Even though Debenhams has announced store closures under a proposed CVA, the retailer is far from being alone in experiencing high-street woes. Numerous retailers, including House of Fraser, New Look, Next, Arcadia, and Marks & Spencer have been facing increasing financial difficulty on the UK high-street, while others, such as Toys R Us, have exited the market altogether. Debenhams’ difficulties are the result of an often seen tale of too many stores, too much debt, and a failure to keep up with consumer trends.
On top of the problems that have been so familiar to the UK high-street, Debenhams has also seen its brand lose importance in recent times. There has been a distinct failure to market the brand and appeal to a new generation of younger consumers. A recent plan to rebrand as part of the company’s ‘Redesigned’ strategy has been slow to roll out and has failed to have any significant impact.
Closing stores is absolutely necessary for Debenhams in terms of not only reducing costs but also so that the business can be streamlined with a focus on revamping the stores that remain. As the number of bricks-and-mortar stores are reduced there should be a greater emphasis on the company’s online offering so that it can better compete with the likes of John Lewis, which sees over a third of sales coming from e-commerce.
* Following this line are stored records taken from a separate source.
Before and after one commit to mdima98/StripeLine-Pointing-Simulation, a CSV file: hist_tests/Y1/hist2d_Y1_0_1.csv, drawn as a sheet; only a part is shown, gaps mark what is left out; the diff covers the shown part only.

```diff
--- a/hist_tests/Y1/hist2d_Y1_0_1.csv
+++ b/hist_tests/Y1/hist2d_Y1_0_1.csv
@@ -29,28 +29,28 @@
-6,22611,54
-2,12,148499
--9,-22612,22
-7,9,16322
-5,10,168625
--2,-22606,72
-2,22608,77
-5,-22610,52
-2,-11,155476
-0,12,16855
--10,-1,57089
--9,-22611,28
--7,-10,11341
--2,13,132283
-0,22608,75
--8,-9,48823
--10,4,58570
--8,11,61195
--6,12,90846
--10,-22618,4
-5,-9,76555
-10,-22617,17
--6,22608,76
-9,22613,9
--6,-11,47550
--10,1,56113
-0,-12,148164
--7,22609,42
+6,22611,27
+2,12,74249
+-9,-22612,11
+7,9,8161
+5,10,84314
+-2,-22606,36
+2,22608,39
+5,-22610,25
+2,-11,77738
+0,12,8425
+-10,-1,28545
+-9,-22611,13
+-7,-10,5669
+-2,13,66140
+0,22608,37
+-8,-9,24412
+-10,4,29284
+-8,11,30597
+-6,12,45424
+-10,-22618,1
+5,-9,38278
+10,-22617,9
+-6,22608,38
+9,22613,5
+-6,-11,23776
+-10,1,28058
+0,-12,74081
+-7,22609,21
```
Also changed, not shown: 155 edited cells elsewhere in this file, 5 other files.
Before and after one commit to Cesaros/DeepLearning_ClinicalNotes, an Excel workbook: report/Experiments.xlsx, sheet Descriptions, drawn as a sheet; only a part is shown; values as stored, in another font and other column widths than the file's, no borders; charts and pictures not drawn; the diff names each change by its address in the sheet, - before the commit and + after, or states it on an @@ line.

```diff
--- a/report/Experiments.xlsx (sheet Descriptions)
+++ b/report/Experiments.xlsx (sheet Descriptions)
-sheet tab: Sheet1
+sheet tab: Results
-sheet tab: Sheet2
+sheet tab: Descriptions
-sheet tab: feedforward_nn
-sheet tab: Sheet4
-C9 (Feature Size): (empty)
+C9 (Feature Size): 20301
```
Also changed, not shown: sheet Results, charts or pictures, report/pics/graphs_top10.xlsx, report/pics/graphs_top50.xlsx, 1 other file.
There must be an increased focus on the products and services the retailer offers so that it can better cater to consumer demand. The problem here is that while revamping stores and refreshing the product offering is going to be the way in which the company can make the most visible changes, this is going to further hinder financial growth. With the precarious financial position the retailer is in, the extent to which investments can be made in such areas is questionable.